Life gets settled down somewhat by six months after delivery. Your baby has started on some solid food and maybe sleeping longer at night. By this time, you have learned to recognize his cries and what it means. Changing nappies are now less frequent. Weaning is another milestone you have to achieve now.
Milk is the Ideal Food
Before your baby is six months old, his digestive tract is incapable of digesting and absorbing more complex foods. During the early months, only breastmilk or its equivalent formula milk should be given to the baby.
Solids should not be introduced too early as it will strain his digestive system. It might also lessen his desire to suck and that will end up in an unsatisfactory diet for his needs.
As your baby grows, he may start to demand more milk and appear unsatisfied after each feed. By this way, your baby will let you know that he needs more to eat and his feeding habits need to be changed.
Around six months, his intense desire to suck lessens and this is the sign your baby gives you to introduce the solids.
Although your baby will prefer what he knows is satisfying – ‘Milk’, but you will have to prepare him for the calories that solids provide.
Start with a small amount of food during the midday meal as your baby would be awake and cooperative at this time.
Settle in your normal position as you feed your baby, feed her from one breast or in the case of bottle-feeding, give half the usual bottle. Give him one or two teaspoons of food. After giving the solid food, give him the rest of the milk. Once he becomes used to solids, he will need water as well as milk to drink.
- Start with 15ml (1/2floz) of water between and after feeds.
- Give him water whenever he is thirsty during the day.
- Avoid any sweetened drinks, fruit juices or syrups as these will damage your baby’s teeth.
- Milk is the main source of fluid and nutrition for the baby.
- Give no more than 120ml (4floz) water a day.
Tips for Weaning
- Never force your baby to take more food as he knows how much he has to eat.
- Gradually introduce solid food as your baby might be reluctant to try new foods.
- Give him time to get used to each new food.

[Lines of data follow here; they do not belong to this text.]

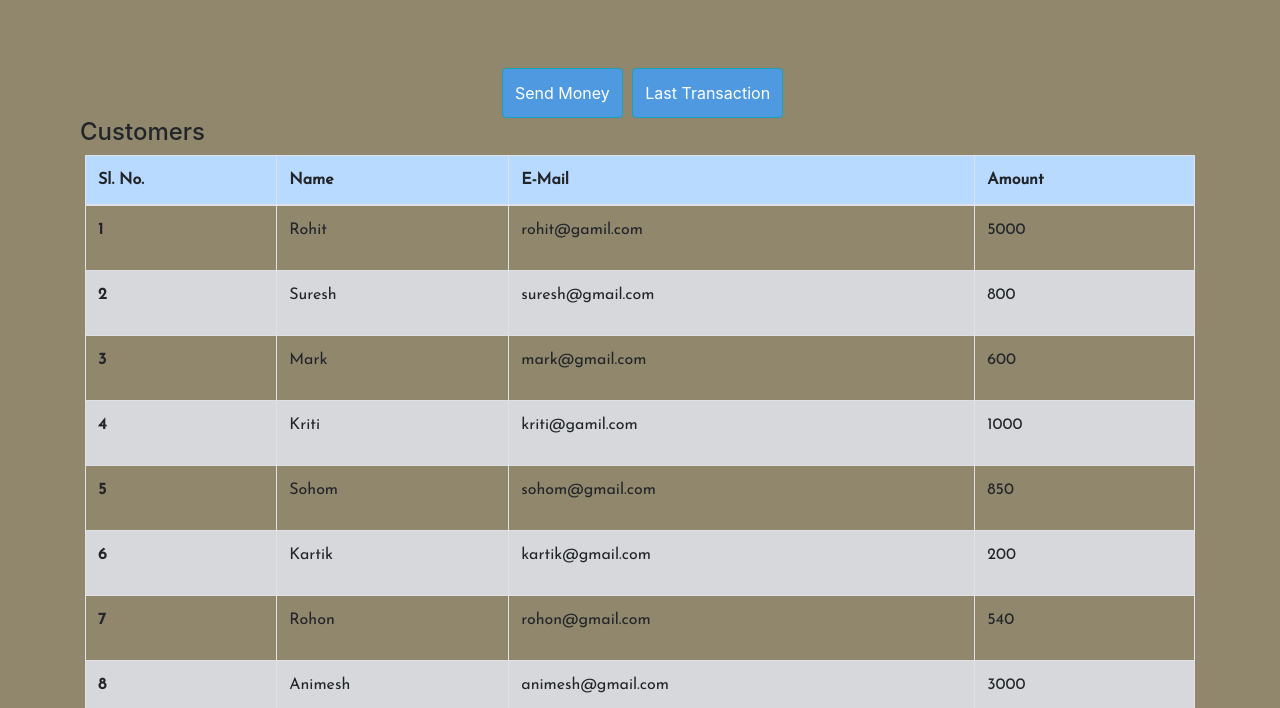
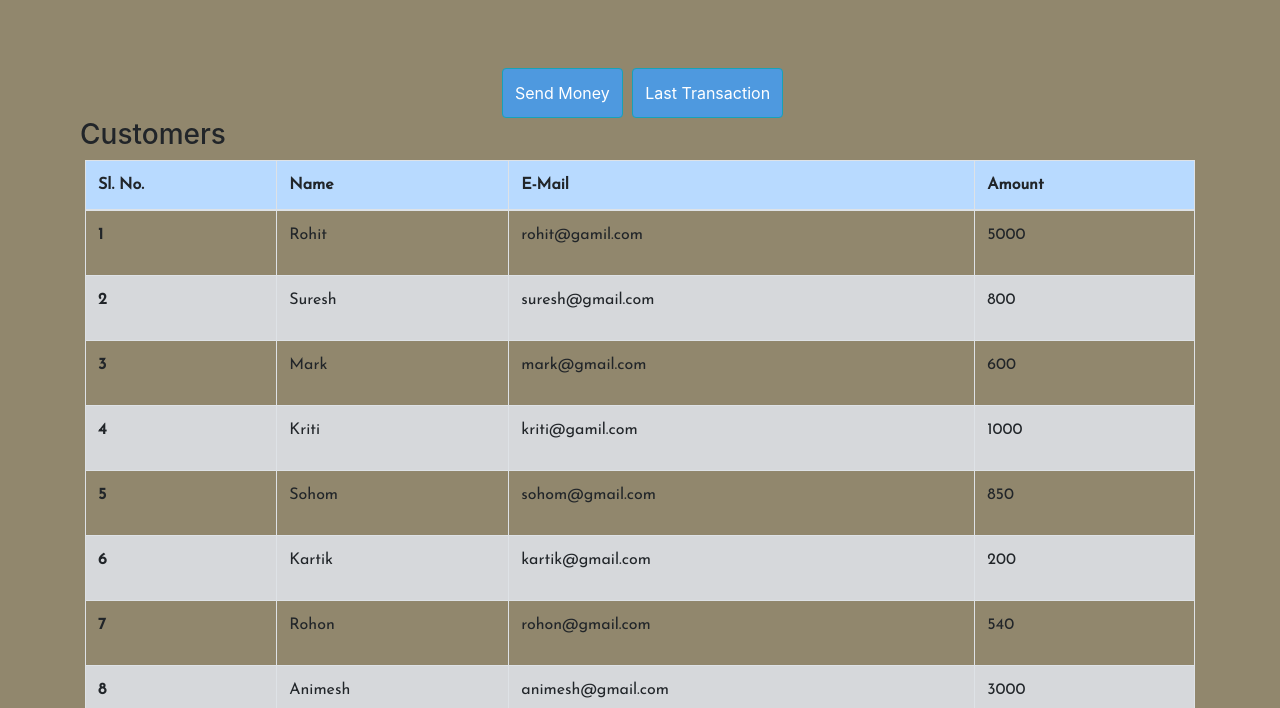
Before and after one commit to Abhranil-Manna/-Basic-Banking-System, a plain HTML site: page customer.html in a window 1280 px wide. Shown: the part 92-800 px from the top of the page. Drawn offline with nearby package versions, Linux system fonts and the light colour scheme.

Commit message:
Update customer.html

```diff
--- a/customer.html
+++ b/customer.html
@@ -120,7 +120,7 @@
     </div>
 
 
-<h4 id="tran">Customers</h4>
+<h3 id="tran">Customers</h3>
     <div class="container">
         <div class="table-responsive">
             <table class="table table-hover table-bordered">
```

- Do not force if he dislikes a particular food.
- Try one new food at a time. Give it once and wait for several days before giving it again.

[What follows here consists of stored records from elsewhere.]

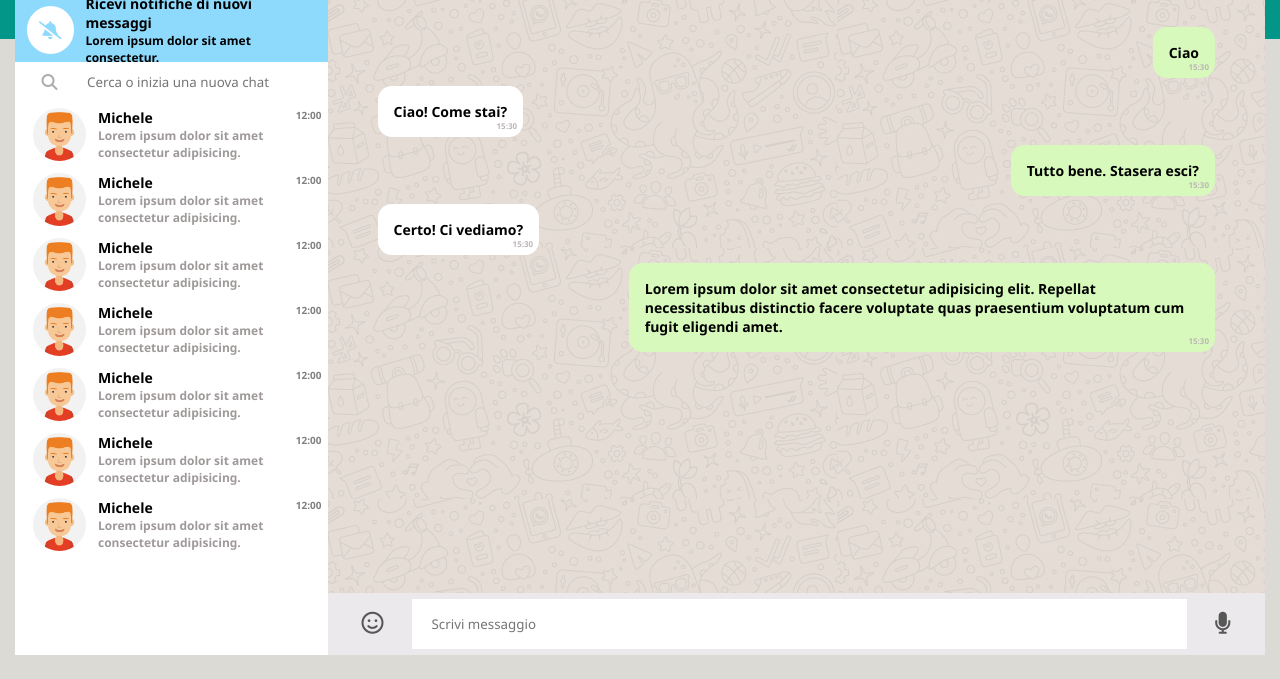
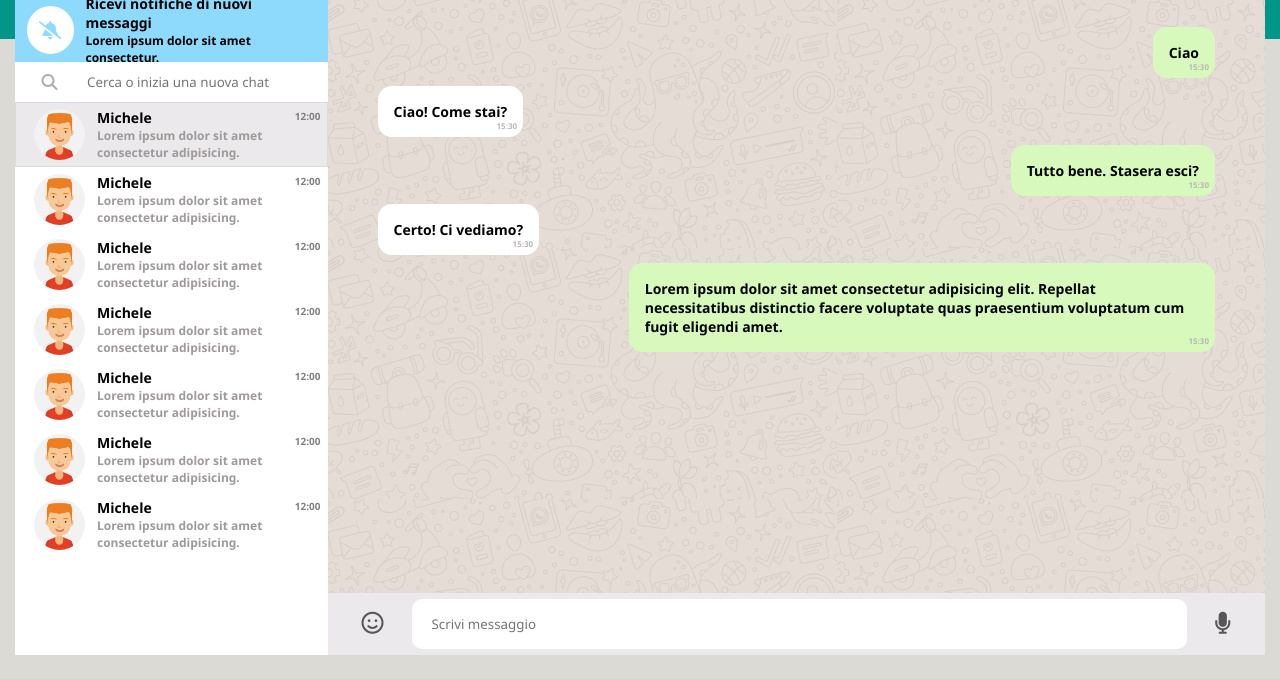
Before and after one commit to ValerioCarbone/vue-boolzapp, a plain HTML site: page index.html in a window 1280 px wide. In both pictures the pointer is over the element 171 px from the left and 255 px from the top of the page. Shown: the part 121-800 px from the top of the page. Drawn offline with nearby package versions, Linux system fonts and the light colour scheme.

Commit message:
ADD - Contacts hover

```diff
--- a/css/style.css
+++ b/css/style.css
@@ -166,6 +166,7 @@ img {
     height: 65px;
     padding: 6px;
     background-color: white;
+    border: 1px solid white;
 }
 
 .contacts-card .card-name{
@@ -184,6 +185,11 @@ img {
     color: grey;
     align-self: flex-start;
     margin-bottom: auto;
+}
+
+.contacts-card:hover{
+    background-color: #EBE9EB;
+    border: 1px solid #dcdada;
 }
 
 /* CHAT */
@@ -211,6 +217,7 @@ img {
     height: 100%;
     border: none;
     padding: 10px 20px;
+    border-radius: 10px;
 }
 
 .message-input i {
```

- Give dry infant cereals as these are more nutritious than ready-mixed ones.
- Avoid giving foods containing nuts, gluten, eggs or dairy products (yogurts or cheese) during the first six months as these might develop allergies later.
Remember, every baby has different tastes, appetites, and requirements. Once your baby has started with a couple of different solids, try a variety of tastes and textures now. Introduce three meals a day with drinks (water, milk or diluted fruit juice).
Now, he will enjoy chewing and sucking on larger chunks of food and will also be able to deal with chopped, mashed or pureed food.
By this time, the number of milk feeds will lessen as solid meals will increase. At 12 months, the baby should still be drinking 300-600ml (10-20floz) of milk a day.
The baby will become thirsty as he is getting most of his calories from solids rather than milk. Give him plain water or diluted fruit juice to drink. Avoid giving baby commercial drinks containing colors and sugar.
Feed your baby in an infant chair or your lap. Once he is used to this, you may try a feeding table or a high chair. Make sure the baby is properly strapped in and supervised. Keep talking to your baby while feeding.
You can introduce the cup to your baby when he is about four months old. Your baby should give up bottles by 12 months. Use soft-spout cups with two-handles which he can grasp easily.
Babies who find spoons difficult to use can handle finger-foods easily. Give them large pieces of raw or cooked vegetables or fruits to chew which will also soothe gums during teething. Never leave the baby alone as he might choke.
Allow your child to feed himself if he wants to as he will enjoy it more and will also help his manual dexterity. Mealtime will soon be an opportunity to play for him and to create a mess.
Self-feeding will also help in the baby’s physical and intellectual development. It will improve his hand-eye coordination as well as manual dexterity. Let him experiment and do not worry about the mess, encourage him for his efforts. It will speed up his muscle coordination and balance.
Have any new weaning tips to add, something that worked for you and your baby? Please share with us in the comments section.
Wish you a very Happy and Yummy Parenting!